“Terror is all around!
Denounce him! Let us denounce him!”
All my close friends
are watching for me to stumble.
“Perhaps he can be enticed,
and we can prevail against him,
and take our revenge on him.”
But the Lord is with me like a dread warrior;
therefore my persecutors will stumble,
and they will not prevail.
They will be greatly shamed,
for they will not succeed.
Their eternal dishonor
will never be forgotten.
O Lord of hosts, you test the righteous,
you see the heart and the mind;
let me see your retribution upon them,
for to you I have committed my cause.
Sing to the Lord;
praise the Lord!
For he has delivered the life of the needy
from the hands of evildoers.
New Revised Standard Version, copyright 1989, by the National Council of the Churches of Christ in the United States of America. Used by permission. All rights reserved. USCCB approved.
In these words from Jeremiah, we are provided with a glimpse into his interior life, or more accurately, the turmoil in his life, of being surrounded by fear and doubt. It seems clear that in the gospel reading today, those fears and doubts take human form, as the very people to whom Jesus had earlier ministered. How must Jesus have felt when he was confronted by these people? In response to their hostility, Jesus replies: “I have shown you many good works from the Father. For which of these are you going to stone me?” The good works that Jesus has performed, he claims come from the Father. Immediately, he directs them towards the source.
Both of these passages, the first reading from Jeremiah, and the story of Jesus confronting his persecutors, work so well together. As I reflect on how Jeremiah must have felt, I am struck by how I too frequently allow myself to feel this way: allowing my worst fears, my deepest doubts, to denounce me. I know what it is like to speak with these fears, to try to reason with them. There are two strategies I tend to employ at the beginning (neither of which works particularly well). Either I will try to rationalize the fears away, or (worse still) I will try to ignore the fears.
Neither of these strategies has worked for me. In consciously trying to ignore whatever fear or doubt is presenting itself, I end up, by the very act of trying to ignore it, constantly thinking of the fear or doubt (try not to think of a white elephant if someone tells you: “Do not think about a white elephant!”). And by trying to rationalize the fears or doubts, I end up allowing them to be the ones directing my inner life. Either way, by hearkening to my fears and doubts, I allow these the fears and doubts to become my counselors. And to top it all off, I cannot even blame my situation on my fears, since I am the one who chose to allow them that role in my life!

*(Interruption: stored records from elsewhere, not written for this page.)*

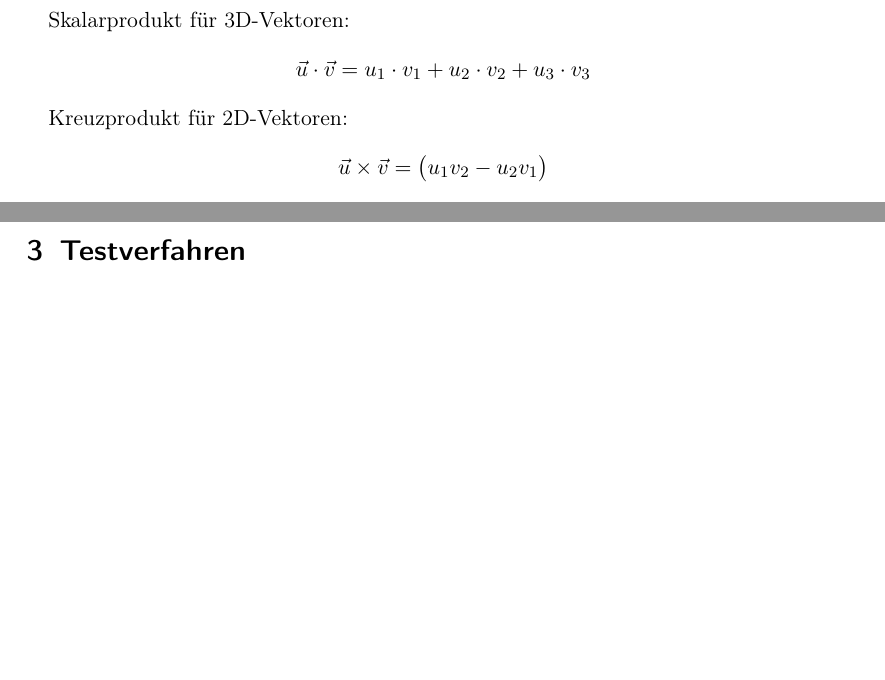
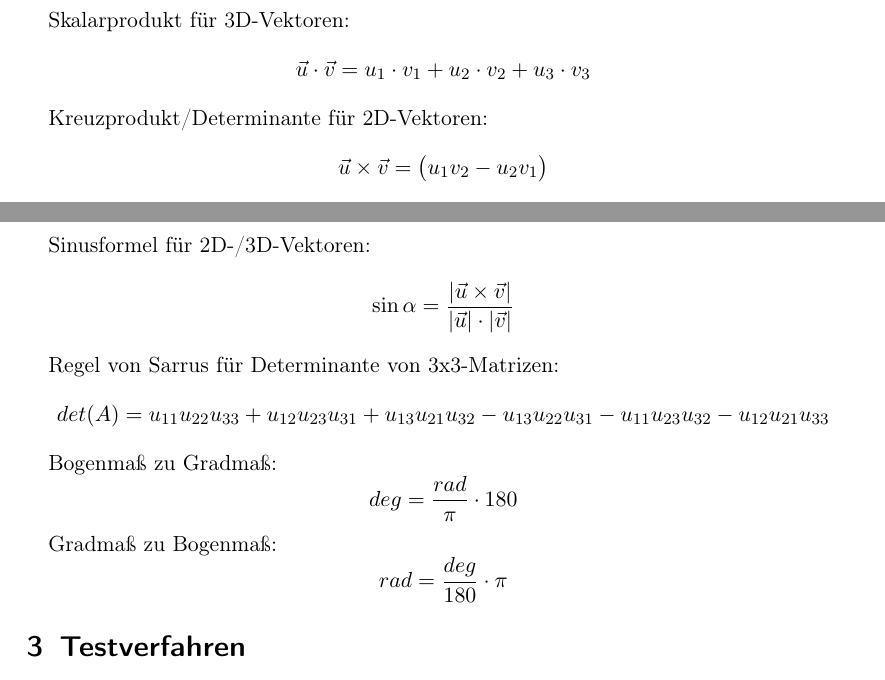
Before and after one commit to Nom-Nom/CGV_Beleg, a LaTeX document (Beleg_CGV/CGV_Beleg.tex): two parts of pages 12 and 13 of 13, joined at a grey line, cut so that both start at the same text, the shorter picture padded with empty space. Compiled offline with pdfLaTeX.

Commit message:
Update Doku

```diff
--- a/Beleg_CGV/CGV_Beleg.tex
+++ b/Beleg_CGV/CGV_Beleg.tex
@@ -323,7 +323,7 @@ Skalarprodukt für 2D-Vektoren:
 Skalarprodukt für 3D-Vektoren:
 \[ \vec u \cdot \vec v = u_1 \cdot v_1 + u_2 \cdot v_2 + u_3 \cdot v_3\]
 
-Kreuzprodukt für 2D-Vektoren:
+Kreuzprodukt/Determinante für 2D-Vektoren:
 \[ \vec u \times \vec v = \begin{pmatrix}
 u_1v_2 - u_2v_1
 \end{pmatrix}\]
@@ -338,6 +338,17 @@ u_1v_2 - u_2v_1
 Kosinusformel für 2D-/3D-Vektoren:
 \[ \cos \alpha = \frac{\vec u \cdot \vec v}{| \vec  u | \cdot | \vec  v | } \]
 
+Sinusformel für 2D-/3D-Vektoren:
+\[ \sin \alpha = \frac{ | \vec u \times \vec v | }{| \vec  u | \cdot | \vec  v | } \]
+
+Regel von Sarrus für Determinante von 3x3-Matrizen:
+\[ det(A) = u_{11}u_{22}u_{33} + u_{12}u_{23}u_{31} + u_{13}u_{21}u_{32} - u_{13}u_{22}u_{31} - u_{11}u_{23}u_{32} - u_{12}u_{21}u_{33} \]
+
+Bogenmaß zu Gradmaß:
+\[ deg = \frac{rad}{\pi} \cdot 180 \]
+
+Gradmaß zu Bogenmaß:
+\[ rad = \frac{deg}{180} \cdot \pi \]
 \section{Testverfahren}
 Für die testgetriebene Entwicklung wurde JUnit verwendet. Bei den Tests haben wir vor allem auf Überlauf getestet, da dies bei den meisten der Methoden eine mögliche Fehlerquelle darstellt. Dazu wurden Rechnungen mit dem maximalen und minimalen Zahlenwerten des Typs Double durchgeführt, um sicher zu stellen, dass die Methoden mit Überlauf korrekt umgeht.
 \\
```
Also changed, not shown: Beleg_CGV/CGV_Beleg.pdf, 2 other files.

In every single case, I found relief only by turning towards the Divine, turning away from the darkness and shadows of fear and towards the light. Only then could I could see clearly. Jesus directed his persecutors towards the Father. As the psalm today says: “In my distress I called upon the Lord, and he heard my voice.”

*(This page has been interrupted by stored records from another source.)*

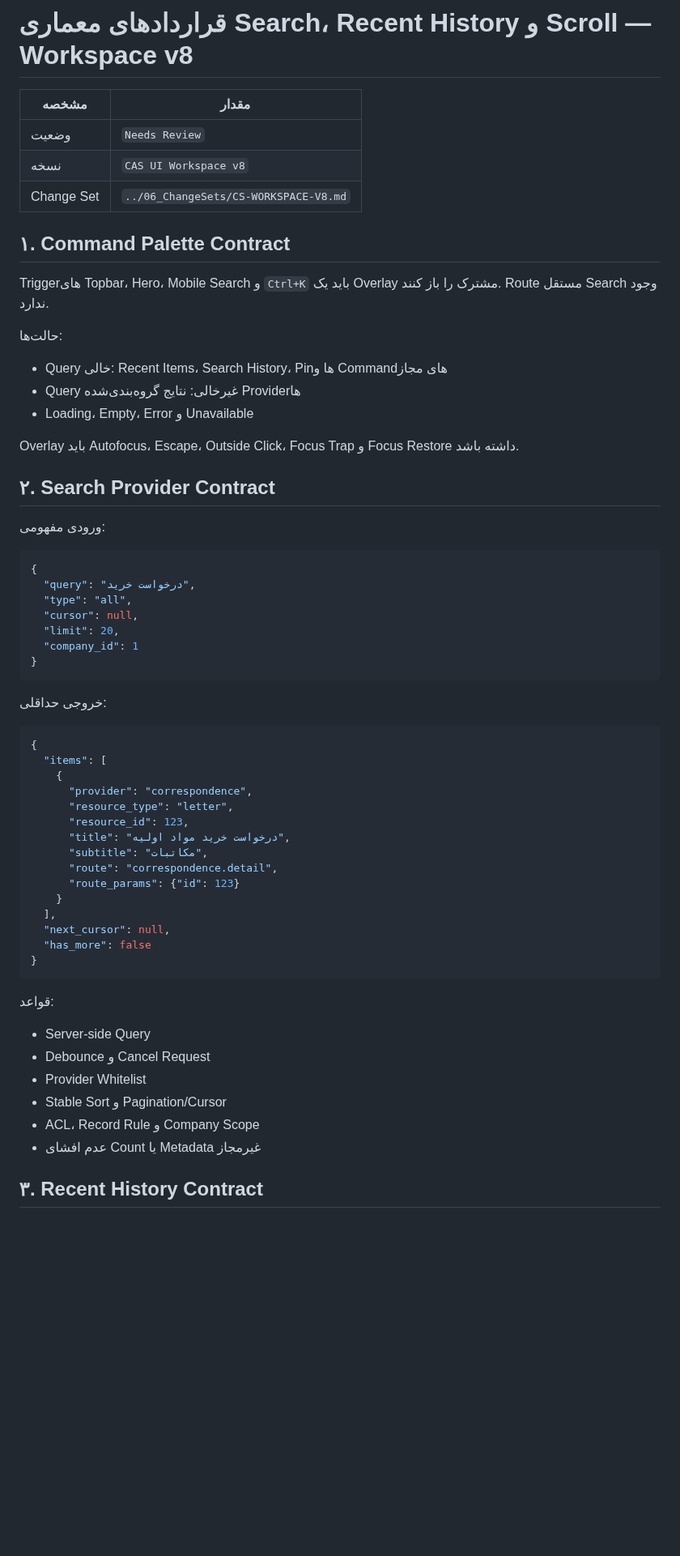
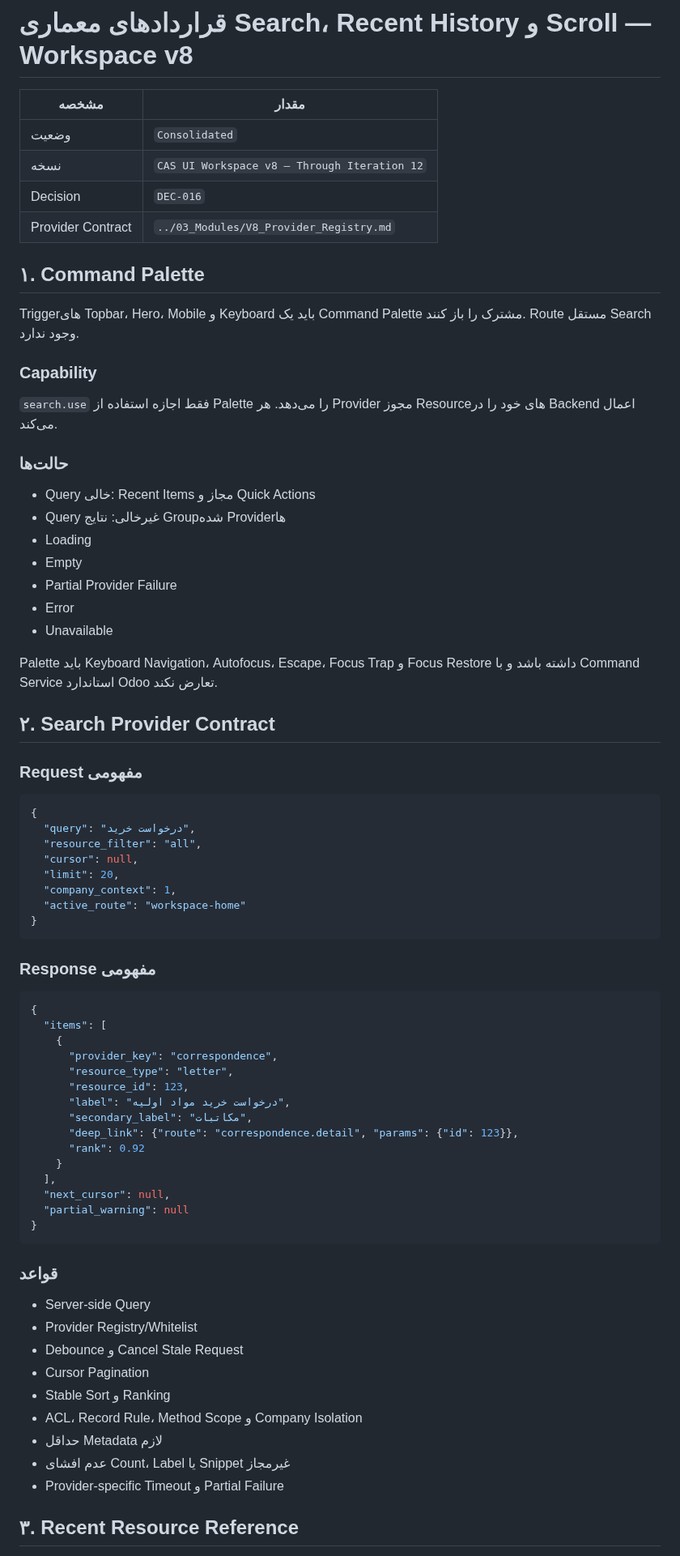
Before and after one commit to mortezanazari-hub/cas-odoo-custom-addons, a Markdown page: specs/05_Architecture/V8-Search-History-And-Scroll-Contracts.md, the part around one of its changes. Shown at 81% size. GitHub-like rendering; blank space fills up the shorter version.

````diff
--- a/specs/05_Architecture/V8-Search-History-And-Scroll-Contracts.md
+++ b/specs/05_Architecture/V8-Search-History-And-Scroll-Contracts.md
@@ -2,64 +2,77 @@
 
 | مشخصه | مقدار |
 |---|---|
-| وضعیت | `Needs Review` |
-| نسخه | `CAS UI Workspace v8` |
-| Change Set | `../06_ChangeSets/CS-WORKSPACE-V8.md` |
+| وضعیت | `Consolidated` |
+| نسخه | `CAS UI Workspace v8 — Through Iteration 12` |
+| Decision | `DEC-016` |
+| Provider Contract | `../03_Modules/V8_Provider_Registry.md` |
 
-## ۱. Command Palette Contract
+## ۱. Command Palette
 
-Triggerهای Topbar، Hero، Mobile Search و `Ctrl+K` باید یک Overlay مشترک را باز کنند. Route مستقل Search وجود ندارد.
+Triggerهای Topbar، Hero، Mobile و Keyboard باید یک Command Palette مشترک را باز کنند. Route مستقل Search وجود ندارد.
 
-حالت‌ها:
+### Capability
 
-- Query خالی: Recent Items، Search History، Pinها و Commandهای مجاز
-- Query غیرخالی: نتایج گروه‌بندی‌شده Providerها
-- Loading، Empty، Error و Unavailable
+`search.use` فقط اجازه استفاده از Palette را می‌دهد. هر Provider مجوز Resourceهای خود را در Backend اعمال می‌کند.
 
-Overlay باید Autofocus، Escape، Outside Click، Focus Trap و Focus Restore داشته باشد.
+### حالت‌ها
+
+- Query خالی: Recent Items مجاز و Quick Actions
+- Query غیرخالی: نتایج Group‌شده Providerها
+- Loading
+- Empty
+- Partial Provider Failure
+- Error
+- Unavailable
+
+Palette باید Keyboard Navigation، Autofocus، Escape، Focus Trap و Focus Restore داشته باشد و با Command Service استاندارد Odoo تعارض نکند.
 
 ## ۲. Search Provider Contract
 
-ورودی مفهومی:
+### Request مفهومی
 
 ```json
 {
   "query": "درخواست خرید",
-  "type": "all",
+  "resource_filter": "all",
   "cursor": null,
   "limit": 20,
-  "company_id": 1
+  "company_context": 1,
+  "active_route": "workspace-home"
 }
 ```
 
-خروجی حداقلی:
+### Response مفهومی
 
 ```json
 {
   "items": [
     {
-      "provider": "correspondence",
+      "provider_key": "correspondence",
       "resource_type": "letter",
       "resource_id": 123,
-      "title": "درخواست خرید مواد اولیه",
-      "subtitle": "مکاتبات",
-      "route": "correspondence.detail",
-      "route_params": {"id": 123}
+      "label": "درخواست خرید مواد اولیه",
+      "secondary_label": "مکاتبات",
+      "deep_link": {"route": "correspondence.detail", "params": {"id": 123}},
+      "rank": 0.92
     }
   ],
   "next_cursor": null,
-  "has_more": false
+  "partial_warning": null
 }
 ```
 
-قواعد:
+### قواعد
 
 - Server-side Query
-- Debounce و Cancel Request
-- Provider Whitelist
-- Stable Sort و Pagination/Cursor
-- ACL، Record Rule و Company Scope
-- عدم افشای Count یا Metadata غیرمجاز
+- Provider Registry/Whitelist
+- Debounce و Cancel Stale Request
+- Cursor Pagination
+- Stable Sort و Ranking
+- ACL، Record Rule، Method Scope و Company Isolation
+- حداقل Metadata لازم
+- عدم افشای Count، Label یا Snippet غیرمجاز
+- Provider-specific Timeout و Partial Failure
 
-## ۳. Recent History Contract
+## ۳. Recent Resource Reference
 
````
Also changed, not shown: other parts of specs/05_Architecture/V8-Search-History-And-Scroll-Contracts.md (+73 -46 lines).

This fear and doubt that you are facing in your life is not your battle to fight. Turn towards the Father, look to him, call to him, and know that he will hear your voice.
-Mr. James Page S.J. teaches theology at St. Louis U. High.
“In my distress I call upon the Lord, and he hears my voice.”
Please share the Good Word with your friends!